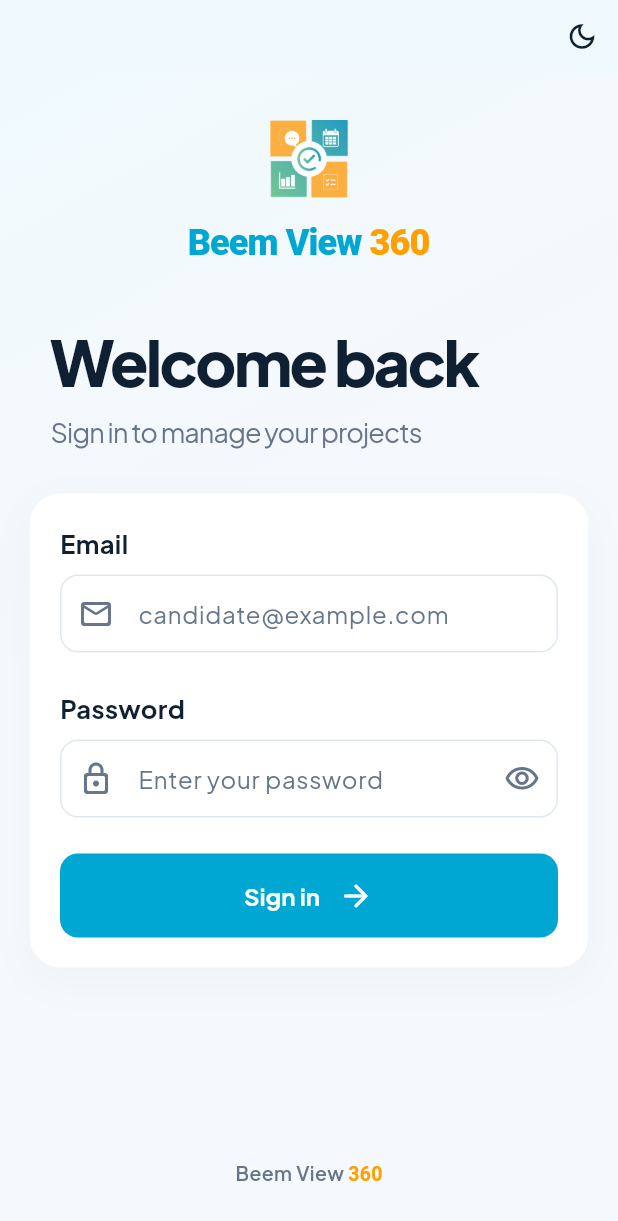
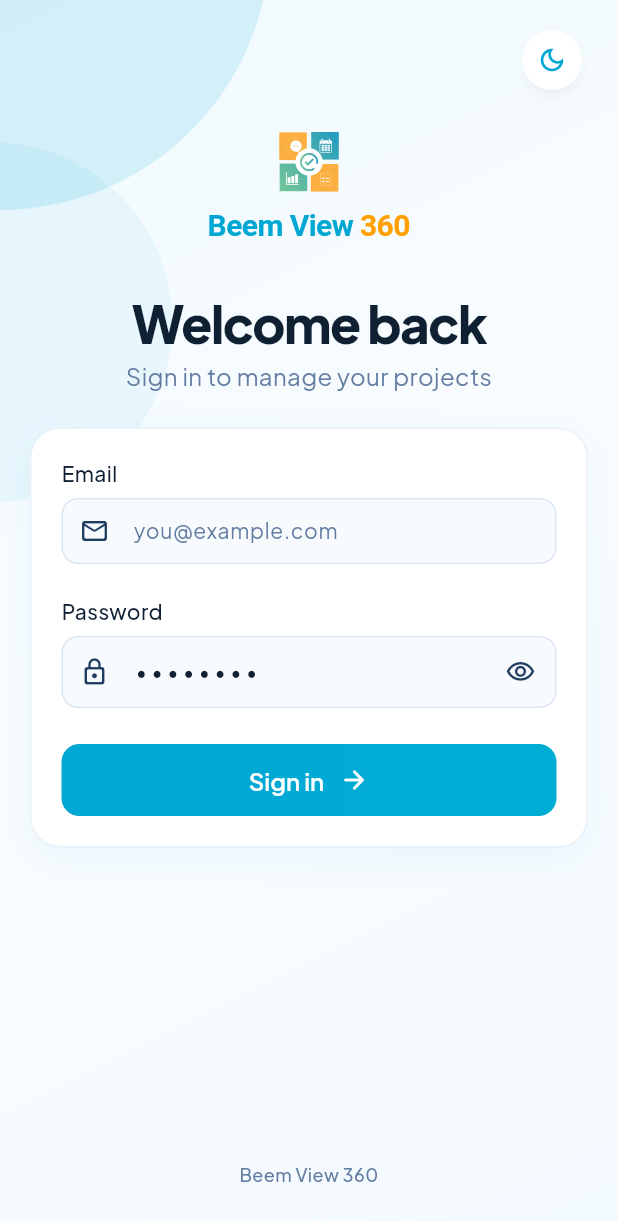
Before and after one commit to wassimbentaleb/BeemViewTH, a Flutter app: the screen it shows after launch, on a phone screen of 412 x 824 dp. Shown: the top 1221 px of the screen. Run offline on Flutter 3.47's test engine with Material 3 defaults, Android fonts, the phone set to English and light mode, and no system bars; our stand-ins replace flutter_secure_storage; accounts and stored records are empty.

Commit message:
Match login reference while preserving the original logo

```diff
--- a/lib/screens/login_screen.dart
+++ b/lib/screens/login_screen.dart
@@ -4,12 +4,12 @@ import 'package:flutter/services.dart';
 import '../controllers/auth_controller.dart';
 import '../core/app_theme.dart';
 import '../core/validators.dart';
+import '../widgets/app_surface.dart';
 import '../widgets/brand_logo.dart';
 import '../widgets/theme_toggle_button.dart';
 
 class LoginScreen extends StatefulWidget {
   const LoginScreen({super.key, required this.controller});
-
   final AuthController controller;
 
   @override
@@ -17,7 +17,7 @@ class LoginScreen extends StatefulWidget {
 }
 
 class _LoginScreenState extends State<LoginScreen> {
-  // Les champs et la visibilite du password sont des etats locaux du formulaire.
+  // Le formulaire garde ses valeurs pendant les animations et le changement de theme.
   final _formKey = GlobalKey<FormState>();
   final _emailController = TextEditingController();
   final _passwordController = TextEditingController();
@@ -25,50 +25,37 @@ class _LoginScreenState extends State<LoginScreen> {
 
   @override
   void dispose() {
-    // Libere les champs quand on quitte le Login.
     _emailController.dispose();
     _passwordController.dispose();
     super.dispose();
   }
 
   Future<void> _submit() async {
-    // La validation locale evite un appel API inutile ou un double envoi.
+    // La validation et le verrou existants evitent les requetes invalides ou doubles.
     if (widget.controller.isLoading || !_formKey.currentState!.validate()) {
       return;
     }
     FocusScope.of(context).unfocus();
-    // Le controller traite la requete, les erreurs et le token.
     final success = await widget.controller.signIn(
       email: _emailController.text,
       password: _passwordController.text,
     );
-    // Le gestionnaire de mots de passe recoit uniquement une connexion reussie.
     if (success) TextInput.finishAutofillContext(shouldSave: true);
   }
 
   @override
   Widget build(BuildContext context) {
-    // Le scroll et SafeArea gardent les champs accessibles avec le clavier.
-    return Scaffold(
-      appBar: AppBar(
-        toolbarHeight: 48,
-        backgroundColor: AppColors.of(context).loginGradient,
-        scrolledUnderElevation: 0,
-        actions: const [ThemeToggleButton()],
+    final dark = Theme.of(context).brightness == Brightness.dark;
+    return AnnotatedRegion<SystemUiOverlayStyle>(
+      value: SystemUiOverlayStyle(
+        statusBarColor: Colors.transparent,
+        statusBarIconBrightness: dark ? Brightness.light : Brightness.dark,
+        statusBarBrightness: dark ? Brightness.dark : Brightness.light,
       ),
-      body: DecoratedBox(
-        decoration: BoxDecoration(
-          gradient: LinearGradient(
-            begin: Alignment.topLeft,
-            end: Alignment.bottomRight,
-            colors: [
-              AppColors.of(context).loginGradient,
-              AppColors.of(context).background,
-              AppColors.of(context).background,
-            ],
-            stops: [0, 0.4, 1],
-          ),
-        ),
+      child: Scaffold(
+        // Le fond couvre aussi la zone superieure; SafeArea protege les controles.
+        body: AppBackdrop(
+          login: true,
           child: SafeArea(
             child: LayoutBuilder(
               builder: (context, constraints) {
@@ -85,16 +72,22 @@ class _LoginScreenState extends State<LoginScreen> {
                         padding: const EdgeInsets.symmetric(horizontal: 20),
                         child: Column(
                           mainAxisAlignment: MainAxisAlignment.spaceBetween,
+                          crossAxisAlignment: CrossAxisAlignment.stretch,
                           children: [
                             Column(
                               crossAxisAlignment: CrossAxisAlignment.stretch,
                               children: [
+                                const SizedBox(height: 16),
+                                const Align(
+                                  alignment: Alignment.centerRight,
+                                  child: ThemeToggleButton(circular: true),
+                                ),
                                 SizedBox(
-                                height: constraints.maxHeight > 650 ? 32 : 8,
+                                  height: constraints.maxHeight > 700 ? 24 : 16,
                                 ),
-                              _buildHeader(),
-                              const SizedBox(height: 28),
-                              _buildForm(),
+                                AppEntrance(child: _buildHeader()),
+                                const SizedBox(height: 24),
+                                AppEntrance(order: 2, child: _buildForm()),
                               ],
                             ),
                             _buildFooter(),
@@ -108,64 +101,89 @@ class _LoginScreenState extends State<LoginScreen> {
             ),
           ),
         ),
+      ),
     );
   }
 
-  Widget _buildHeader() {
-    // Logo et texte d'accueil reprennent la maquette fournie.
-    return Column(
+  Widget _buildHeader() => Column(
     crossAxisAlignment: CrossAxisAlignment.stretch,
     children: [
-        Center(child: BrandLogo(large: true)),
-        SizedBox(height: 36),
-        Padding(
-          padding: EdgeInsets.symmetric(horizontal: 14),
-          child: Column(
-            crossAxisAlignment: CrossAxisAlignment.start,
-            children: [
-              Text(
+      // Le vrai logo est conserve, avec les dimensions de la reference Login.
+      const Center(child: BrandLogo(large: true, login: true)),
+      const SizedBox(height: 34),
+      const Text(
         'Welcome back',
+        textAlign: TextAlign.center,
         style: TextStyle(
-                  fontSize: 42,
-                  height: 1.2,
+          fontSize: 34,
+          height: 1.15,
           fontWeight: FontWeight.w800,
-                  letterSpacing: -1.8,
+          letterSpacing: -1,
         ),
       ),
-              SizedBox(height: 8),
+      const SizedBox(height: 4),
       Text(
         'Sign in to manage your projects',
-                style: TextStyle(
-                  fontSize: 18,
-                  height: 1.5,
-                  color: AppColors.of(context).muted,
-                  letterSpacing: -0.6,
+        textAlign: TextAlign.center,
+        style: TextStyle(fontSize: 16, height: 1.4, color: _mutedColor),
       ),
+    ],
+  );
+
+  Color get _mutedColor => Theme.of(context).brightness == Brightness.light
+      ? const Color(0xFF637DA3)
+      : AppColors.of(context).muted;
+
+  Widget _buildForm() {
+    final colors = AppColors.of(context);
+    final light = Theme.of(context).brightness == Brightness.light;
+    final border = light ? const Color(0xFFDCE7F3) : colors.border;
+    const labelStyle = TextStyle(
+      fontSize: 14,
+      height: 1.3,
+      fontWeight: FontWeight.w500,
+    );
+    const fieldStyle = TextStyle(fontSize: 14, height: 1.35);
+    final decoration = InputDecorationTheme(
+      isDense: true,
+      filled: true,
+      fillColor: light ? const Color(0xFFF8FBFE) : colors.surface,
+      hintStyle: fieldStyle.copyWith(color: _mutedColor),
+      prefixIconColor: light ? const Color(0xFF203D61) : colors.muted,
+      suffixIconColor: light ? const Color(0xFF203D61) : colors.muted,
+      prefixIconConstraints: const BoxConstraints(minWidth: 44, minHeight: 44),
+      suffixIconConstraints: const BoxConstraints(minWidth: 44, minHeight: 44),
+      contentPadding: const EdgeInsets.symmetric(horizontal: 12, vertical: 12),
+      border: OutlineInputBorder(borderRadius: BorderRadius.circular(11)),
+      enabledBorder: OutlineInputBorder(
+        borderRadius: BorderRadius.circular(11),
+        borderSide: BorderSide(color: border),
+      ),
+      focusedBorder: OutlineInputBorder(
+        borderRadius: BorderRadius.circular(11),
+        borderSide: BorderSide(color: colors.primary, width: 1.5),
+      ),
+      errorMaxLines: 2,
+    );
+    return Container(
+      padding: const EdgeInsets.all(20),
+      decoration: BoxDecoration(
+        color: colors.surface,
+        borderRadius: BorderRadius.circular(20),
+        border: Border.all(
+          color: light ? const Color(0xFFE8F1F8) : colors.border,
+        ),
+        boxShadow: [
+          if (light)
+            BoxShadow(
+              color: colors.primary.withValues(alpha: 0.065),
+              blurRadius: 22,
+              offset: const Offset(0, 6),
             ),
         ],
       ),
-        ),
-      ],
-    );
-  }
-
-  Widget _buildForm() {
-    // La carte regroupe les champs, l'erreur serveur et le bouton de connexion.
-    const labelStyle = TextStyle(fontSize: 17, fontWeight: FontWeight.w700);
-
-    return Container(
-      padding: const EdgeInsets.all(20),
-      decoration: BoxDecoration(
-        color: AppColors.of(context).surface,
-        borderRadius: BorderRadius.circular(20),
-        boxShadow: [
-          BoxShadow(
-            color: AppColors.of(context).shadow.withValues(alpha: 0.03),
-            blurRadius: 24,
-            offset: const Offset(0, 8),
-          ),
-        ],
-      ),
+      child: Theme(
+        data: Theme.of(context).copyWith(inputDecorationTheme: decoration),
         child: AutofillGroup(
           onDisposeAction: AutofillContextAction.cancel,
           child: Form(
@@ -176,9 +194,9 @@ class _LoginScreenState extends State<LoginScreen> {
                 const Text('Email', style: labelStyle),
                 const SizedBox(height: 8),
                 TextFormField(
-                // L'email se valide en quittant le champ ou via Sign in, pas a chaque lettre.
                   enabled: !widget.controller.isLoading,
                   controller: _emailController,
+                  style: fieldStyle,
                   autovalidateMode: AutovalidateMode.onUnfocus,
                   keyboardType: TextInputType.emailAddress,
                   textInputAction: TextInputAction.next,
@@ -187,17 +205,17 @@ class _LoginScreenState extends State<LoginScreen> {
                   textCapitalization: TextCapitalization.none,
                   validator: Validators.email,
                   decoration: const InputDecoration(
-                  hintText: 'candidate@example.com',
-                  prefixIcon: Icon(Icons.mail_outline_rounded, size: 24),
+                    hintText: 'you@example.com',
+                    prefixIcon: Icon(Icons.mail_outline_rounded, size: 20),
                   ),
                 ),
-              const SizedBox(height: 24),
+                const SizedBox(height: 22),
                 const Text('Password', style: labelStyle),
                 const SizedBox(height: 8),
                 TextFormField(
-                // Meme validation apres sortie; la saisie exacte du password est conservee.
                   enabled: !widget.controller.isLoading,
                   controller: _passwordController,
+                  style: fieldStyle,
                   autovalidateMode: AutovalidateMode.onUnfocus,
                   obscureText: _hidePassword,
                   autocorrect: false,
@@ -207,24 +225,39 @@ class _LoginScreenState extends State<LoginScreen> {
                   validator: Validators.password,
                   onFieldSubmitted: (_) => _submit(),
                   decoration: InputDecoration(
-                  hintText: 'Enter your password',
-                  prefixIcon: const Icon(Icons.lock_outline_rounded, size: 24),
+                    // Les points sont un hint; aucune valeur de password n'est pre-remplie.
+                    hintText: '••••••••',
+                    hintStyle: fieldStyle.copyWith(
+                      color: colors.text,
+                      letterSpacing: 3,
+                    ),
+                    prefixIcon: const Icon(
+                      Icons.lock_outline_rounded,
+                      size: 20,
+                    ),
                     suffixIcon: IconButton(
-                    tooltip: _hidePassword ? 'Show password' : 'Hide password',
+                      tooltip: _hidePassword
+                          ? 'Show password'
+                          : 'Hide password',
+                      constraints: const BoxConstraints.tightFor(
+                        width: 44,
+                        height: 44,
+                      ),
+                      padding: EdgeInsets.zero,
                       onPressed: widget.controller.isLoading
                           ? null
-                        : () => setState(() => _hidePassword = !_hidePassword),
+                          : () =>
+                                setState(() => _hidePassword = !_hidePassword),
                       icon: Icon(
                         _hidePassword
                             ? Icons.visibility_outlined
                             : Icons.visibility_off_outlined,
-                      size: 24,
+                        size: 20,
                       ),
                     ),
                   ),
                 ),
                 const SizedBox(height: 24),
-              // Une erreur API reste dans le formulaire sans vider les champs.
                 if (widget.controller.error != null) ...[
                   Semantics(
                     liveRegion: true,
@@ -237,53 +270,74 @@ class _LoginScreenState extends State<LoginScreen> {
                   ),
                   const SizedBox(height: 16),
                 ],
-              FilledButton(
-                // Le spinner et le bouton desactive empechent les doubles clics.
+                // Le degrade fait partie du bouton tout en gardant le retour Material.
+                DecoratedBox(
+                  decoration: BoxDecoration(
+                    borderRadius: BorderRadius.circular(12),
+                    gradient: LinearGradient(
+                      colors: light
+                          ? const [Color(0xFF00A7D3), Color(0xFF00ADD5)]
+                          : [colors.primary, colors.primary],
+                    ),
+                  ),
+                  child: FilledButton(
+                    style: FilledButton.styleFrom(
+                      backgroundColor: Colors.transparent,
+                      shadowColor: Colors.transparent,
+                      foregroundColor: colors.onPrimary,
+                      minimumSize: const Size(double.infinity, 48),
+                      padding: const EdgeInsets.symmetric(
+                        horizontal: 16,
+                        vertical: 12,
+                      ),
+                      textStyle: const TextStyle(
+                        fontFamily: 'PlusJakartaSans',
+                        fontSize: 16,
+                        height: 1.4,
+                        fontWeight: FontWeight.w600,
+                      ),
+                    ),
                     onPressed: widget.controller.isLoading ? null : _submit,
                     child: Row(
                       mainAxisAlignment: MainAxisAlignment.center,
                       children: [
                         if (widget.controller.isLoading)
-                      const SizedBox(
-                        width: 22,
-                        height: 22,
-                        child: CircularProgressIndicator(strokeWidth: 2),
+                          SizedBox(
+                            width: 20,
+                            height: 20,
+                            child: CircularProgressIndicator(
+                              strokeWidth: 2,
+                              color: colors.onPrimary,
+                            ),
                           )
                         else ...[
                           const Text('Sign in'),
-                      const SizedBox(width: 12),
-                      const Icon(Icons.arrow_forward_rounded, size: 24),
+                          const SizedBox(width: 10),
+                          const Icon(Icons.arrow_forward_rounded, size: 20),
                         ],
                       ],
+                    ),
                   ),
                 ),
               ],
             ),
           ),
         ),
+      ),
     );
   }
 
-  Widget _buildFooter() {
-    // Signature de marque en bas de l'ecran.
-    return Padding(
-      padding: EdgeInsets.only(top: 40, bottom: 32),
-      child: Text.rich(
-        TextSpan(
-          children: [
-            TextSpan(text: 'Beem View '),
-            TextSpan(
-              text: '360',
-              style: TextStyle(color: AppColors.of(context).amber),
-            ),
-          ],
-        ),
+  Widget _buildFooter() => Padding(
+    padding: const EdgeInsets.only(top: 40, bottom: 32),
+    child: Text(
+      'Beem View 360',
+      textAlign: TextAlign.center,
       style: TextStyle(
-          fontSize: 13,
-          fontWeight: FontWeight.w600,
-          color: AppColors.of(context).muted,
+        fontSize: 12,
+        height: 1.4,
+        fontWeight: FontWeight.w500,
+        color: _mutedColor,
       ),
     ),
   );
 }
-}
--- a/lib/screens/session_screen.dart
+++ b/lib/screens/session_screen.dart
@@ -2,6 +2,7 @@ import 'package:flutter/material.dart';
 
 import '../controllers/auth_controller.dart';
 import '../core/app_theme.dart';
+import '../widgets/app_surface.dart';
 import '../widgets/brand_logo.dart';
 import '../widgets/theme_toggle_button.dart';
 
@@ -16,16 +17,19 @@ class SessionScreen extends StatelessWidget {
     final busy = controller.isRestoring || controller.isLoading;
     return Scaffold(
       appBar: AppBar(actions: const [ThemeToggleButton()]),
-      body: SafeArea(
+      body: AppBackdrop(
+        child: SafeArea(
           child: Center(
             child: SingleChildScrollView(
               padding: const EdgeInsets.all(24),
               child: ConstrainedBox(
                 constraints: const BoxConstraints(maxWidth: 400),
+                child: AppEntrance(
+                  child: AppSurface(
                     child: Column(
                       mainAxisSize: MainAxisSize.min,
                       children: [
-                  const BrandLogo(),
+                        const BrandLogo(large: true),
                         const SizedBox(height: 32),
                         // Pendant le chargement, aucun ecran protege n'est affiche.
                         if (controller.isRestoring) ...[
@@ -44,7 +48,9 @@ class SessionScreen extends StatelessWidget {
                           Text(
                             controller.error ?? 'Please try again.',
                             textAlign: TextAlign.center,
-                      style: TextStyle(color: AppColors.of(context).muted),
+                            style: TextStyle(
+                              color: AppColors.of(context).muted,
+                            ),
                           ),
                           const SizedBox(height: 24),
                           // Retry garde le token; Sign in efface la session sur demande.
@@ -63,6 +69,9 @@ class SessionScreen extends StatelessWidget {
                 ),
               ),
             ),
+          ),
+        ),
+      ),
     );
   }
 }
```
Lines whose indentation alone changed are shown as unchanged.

--------------------

* WHAT YOU SHOULD DO
Which of the lines in the material carry the string "isLoading"? Pull them out.

* EXERCISE OUTPUT
     if (widget.controller.isLoading || !_formKey.currentState!.validate()) {
                   enabled: !widget.controller.isLoading,
                   enabled: !widget.controller.isLoading,
                       onPressed: widget.controller.isLoading
                     onPressed: widget.controller.isLoading ? null : _submit,
                         if (widget.controller.isLoading)
     final busy = controller.isRestoring || controller.isLoading;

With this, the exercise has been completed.